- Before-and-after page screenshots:
┏━━

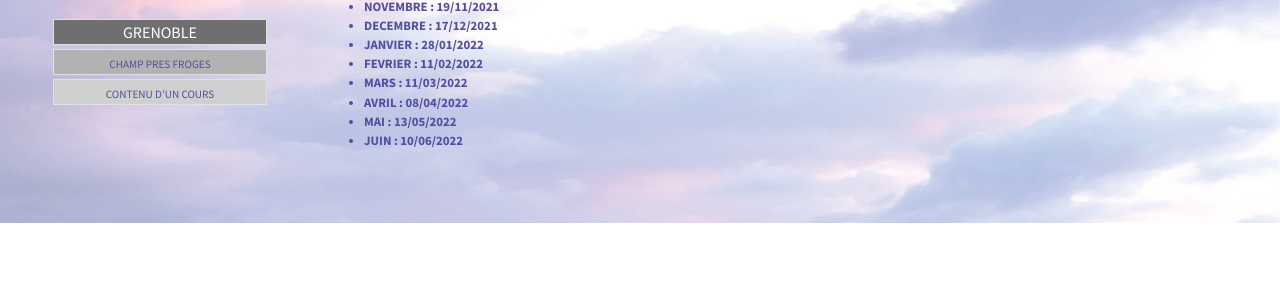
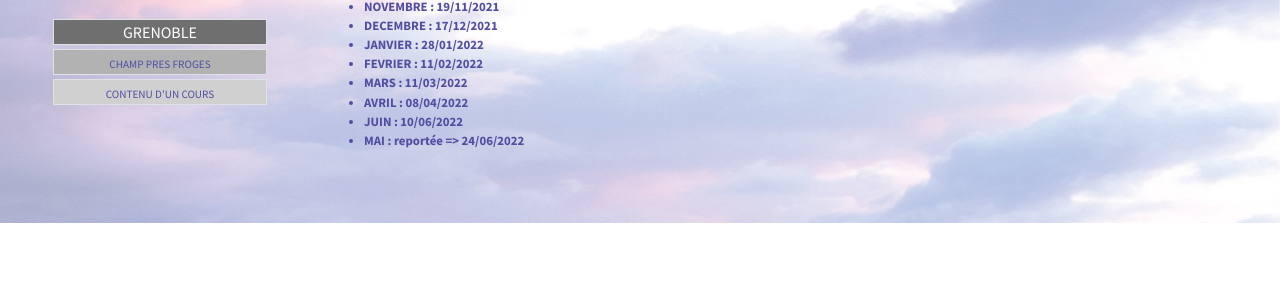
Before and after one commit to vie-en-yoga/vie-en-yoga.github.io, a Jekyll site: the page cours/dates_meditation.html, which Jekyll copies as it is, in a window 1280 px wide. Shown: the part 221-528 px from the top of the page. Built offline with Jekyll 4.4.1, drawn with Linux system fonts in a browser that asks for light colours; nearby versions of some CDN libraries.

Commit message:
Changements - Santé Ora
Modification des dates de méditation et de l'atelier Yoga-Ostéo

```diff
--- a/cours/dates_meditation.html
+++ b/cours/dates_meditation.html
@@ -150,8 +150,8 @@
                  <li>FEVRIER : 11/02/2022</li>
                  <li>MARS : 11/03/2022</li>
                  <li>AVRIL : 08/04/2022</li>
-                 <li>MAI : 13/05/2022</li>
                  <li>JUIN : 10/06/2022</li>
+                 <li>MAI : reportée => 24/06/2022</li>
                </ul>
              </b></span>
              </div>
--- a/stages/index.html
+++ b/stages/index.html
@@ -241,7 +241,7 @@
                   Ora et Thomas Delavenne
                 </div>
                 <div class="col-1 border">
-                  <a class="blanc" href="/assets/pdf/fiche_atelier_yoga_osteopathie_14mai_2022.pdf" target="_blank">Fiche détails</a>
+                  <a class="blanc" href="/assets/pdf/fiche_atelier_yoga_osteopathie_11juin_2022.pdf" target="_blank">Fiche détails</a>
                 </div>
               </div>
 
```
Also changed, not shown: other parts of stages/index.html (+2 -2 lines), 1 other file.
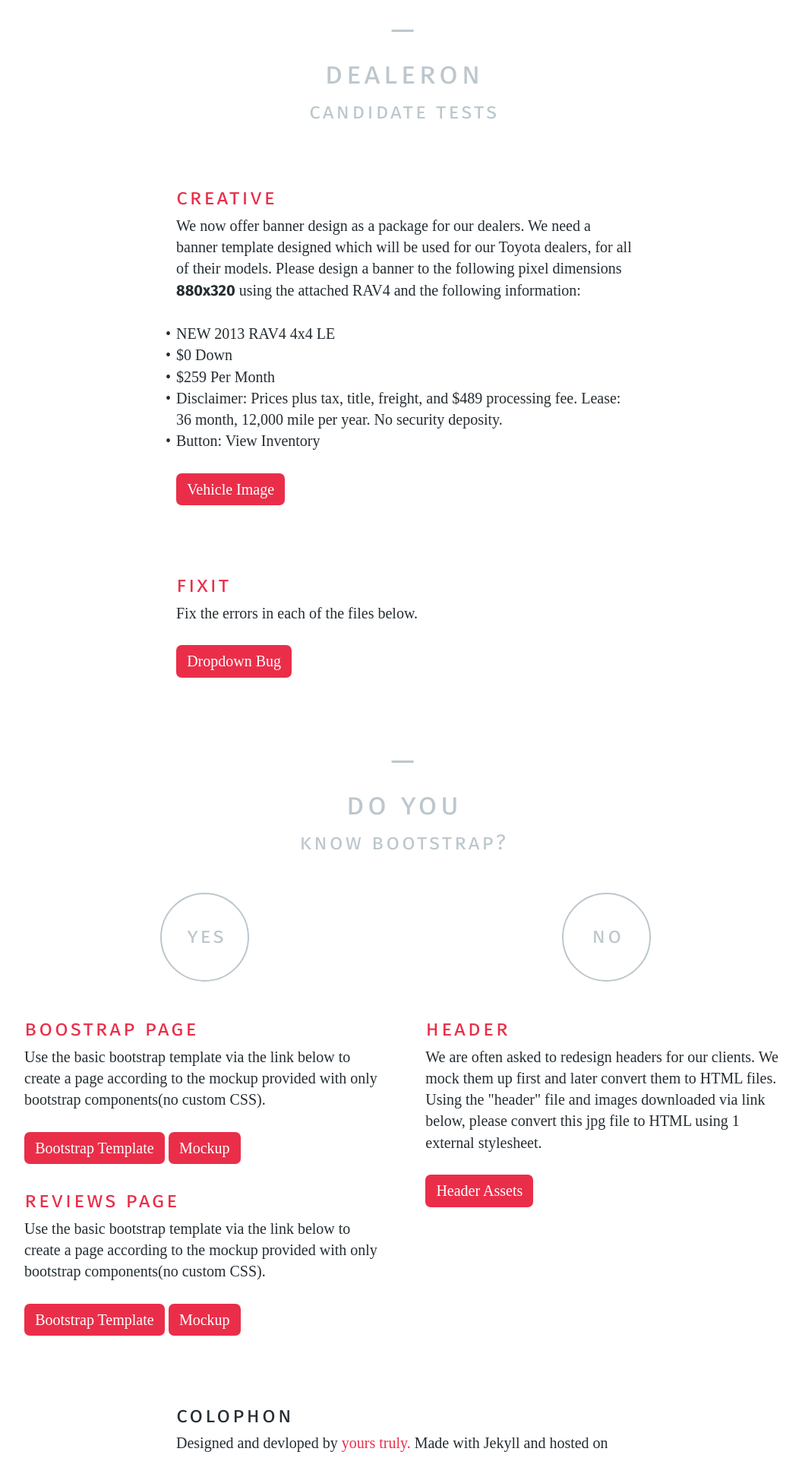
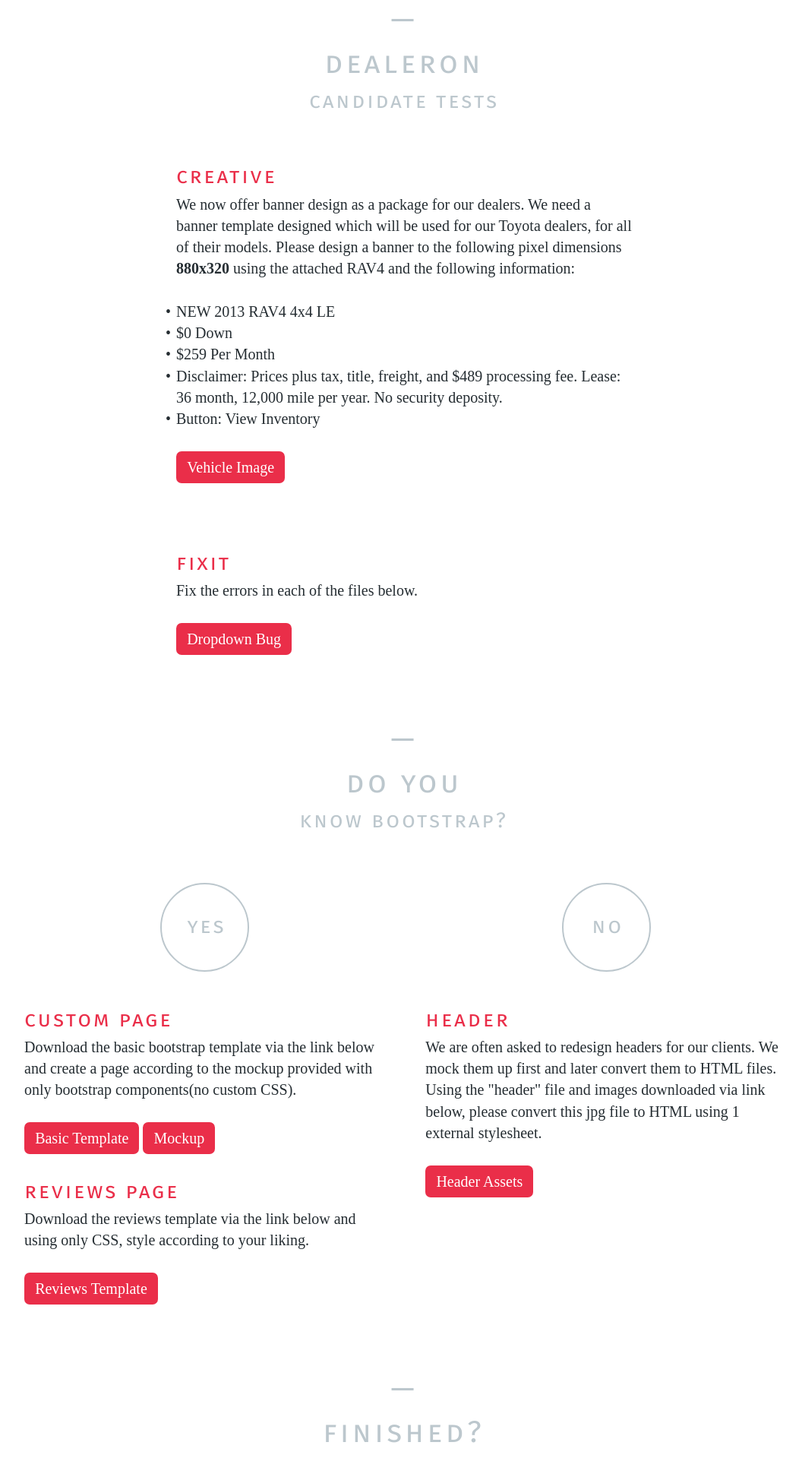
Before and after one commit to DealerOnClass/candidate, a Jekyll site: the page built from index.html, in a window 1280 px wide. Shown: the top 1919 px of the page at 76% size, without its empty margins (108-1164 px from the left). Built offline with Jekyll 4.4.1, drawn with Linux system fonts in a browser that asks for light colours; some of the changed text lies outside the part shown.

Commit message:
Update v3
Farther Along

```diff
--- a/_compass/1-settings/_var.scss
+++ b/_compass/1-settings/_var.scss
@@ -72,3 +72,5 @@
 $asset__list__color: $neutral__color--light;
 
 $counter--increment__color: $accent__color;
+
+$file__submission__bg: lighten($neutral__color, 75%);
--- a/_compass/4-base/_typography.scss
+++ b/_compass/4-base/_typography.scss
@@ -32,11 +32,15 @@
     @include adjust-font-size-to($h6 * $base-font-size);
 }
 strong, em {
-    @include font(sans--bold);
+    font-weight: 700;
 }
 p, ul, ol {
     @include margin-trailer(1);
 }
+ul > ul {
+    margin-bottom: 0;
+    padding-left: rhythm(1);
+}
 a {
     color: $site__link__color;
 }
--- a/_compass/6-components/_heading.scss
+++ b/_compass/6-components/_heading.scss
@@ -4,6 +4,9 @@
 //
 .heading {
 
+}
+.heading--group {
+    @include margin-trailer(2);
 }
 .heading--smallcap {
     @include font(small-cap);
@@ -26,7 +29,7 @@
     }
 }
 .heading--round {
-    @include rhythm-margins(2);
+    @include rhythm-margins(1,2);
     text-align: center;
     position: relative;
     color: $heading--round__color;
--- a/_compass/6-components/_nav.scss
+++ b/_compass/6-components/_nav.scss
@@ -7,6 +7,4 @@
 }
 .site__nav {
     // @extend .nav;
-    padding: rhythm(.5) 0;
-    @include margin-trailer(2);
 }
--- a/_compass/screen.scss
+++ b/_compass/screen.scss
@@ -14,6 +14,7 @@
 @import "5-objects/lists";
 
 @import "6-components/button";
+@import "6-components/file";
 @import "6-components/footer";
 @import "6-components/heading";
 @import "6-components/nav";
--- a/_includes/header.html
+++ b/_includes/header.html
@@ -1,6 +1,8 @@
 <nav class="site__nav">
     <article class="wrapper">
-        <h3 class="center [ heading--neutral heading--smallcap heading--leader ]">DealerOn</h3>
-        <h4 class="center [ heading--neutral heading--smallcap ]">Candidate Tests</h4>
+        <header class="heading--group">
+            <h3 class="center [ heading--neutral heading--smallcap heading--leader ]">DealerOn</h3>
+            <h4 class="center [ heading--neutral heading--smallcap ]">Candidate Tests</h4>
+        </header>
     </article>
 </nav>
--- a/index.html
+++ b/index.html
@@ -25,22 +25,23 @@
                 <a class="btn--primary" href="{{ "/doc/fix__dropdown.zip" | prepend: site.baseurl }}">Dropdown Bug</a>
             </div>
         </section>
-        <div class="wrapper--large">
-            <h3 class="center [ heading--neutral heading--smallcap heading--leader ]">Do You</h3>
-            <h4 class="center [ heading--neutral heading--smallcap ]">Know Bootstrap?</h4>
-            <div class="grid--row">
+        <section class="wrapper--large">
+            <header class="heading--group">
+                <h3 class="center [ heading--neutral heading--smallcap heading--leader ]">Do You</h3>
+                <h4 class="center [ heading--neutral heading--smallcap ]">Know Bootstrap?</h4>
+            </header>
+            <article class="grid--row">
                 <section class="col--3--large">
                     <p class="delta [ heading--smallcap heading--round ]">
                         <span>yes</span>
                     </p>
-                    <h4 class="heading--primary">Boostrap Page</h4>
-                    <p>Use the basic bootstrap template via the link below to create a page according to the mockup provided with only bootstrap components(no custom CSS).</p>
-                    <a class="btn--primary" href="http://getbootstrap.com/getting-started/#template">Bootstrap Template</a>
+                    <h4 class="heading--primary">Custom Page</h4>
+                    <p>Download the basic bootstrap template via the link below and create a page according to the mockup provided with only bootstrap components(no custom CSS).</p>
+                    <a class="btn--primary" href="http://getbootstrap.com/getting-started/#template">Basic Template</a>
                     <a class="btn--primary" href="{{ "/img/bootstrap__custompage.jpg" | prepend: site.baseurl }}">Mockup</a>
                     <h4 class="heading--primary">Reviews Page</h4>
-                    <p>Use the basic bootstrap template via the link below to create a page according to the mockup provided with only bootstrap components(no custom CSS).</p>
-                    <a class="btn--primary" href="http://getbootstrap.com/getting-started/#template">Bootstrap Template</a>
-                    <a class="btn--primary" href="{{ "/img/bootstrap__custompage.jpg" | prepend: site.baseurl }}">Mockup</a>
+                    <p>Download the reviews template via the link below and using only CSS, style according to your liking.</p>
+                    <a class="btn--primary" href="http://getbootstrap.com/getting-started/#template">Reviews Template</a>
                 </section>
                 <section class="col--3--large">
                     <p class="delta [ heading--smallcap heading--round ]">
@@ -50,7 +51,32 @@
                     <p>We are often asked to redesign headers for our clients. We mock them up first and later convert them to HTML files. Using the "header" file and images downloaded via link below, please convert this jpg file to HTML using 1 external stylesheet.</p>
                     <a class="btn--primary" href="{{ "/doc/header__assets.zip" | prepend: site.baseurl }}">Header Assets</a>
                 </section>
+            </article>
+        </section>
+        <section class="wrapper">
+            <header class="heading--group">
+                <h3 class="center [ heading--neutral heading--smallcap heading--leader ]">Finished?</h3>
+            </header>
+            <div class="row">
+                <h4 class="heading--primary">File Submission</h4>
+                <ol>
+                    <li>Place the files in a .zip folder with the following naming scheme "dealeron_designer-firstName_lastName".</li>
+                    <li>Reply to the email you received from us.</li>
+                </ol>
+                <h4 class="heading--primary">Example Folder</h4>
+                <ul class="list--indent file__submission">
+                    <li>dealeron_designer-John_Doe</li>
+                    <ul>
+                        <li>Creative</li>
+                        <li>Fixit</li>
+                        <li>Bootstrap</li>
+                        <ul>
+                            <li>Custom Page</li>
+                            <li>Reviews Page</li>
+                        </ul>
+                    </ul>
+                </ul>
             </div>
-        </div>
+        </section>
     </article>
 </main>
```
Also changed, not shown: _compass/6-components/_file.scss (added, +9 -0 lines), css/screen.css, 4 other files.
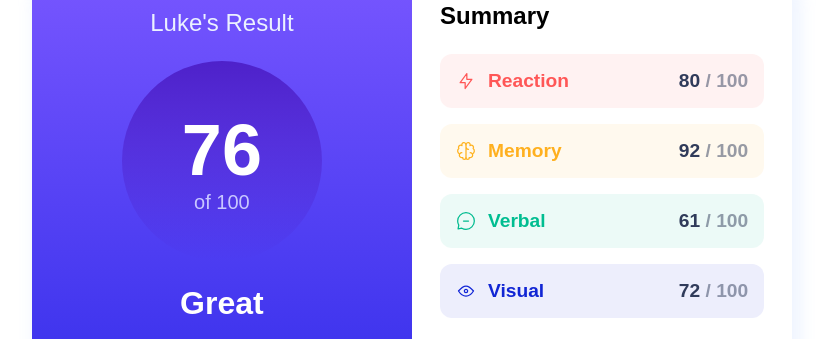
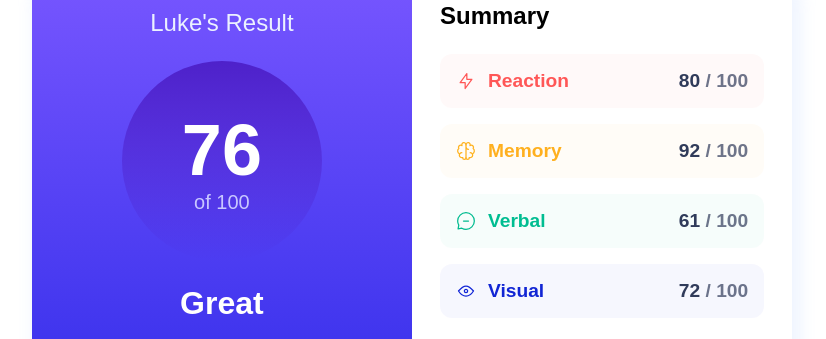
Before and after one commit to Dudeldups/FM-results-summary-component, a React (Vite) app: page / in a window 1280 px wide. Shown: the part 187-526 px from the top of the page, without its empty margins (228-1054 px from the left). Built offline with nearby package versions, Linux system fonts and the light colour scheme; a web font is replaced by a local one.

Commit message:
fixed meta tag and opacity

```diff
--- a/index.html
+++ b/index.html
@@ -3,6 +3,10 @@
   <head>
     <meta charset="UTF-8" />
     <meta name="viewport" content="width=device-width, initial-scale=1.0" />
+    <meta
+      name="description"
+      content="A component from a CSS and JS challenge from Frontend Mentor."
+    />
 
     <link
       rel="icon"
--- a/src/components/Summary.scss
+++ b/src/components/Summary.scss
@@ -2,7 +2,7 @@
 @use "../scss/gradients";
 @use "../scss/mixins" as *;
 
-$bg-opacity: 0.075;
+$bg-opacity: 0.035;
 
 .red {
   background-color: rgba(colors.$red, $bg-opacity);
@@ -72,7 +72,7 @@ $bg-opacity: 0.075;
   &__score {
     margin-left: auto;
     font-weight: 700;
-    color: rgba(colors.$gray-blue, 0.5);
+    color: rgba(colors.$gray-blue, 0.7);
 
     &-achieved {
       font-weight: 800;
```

┗━━

- What to work on:
Every line in the entries above that mentions the word "index" must be shown.

- Exercise answer:
--- a/stages/index.html
+++ b/stages/index.html
Also changed, not shown: other parts of stages/index.html (+2 -2 lines), 1 other file.
Before and after one commit to DealerOnClass/candidate, a Jekyll site: the page built from index.html, in a window 1280 px wide. Shown: the top 1919 px of the page at 76% size, without its empty margins (108-1164 px from the left). Built offline with Jekyll 4.4.1, drawn with Linux system fonts in a browser that asks for light colours; some of the changed text lies outside the part shown.
--- a/index.html
+++ b/index.html
--- a/index.html
+++ b/index.html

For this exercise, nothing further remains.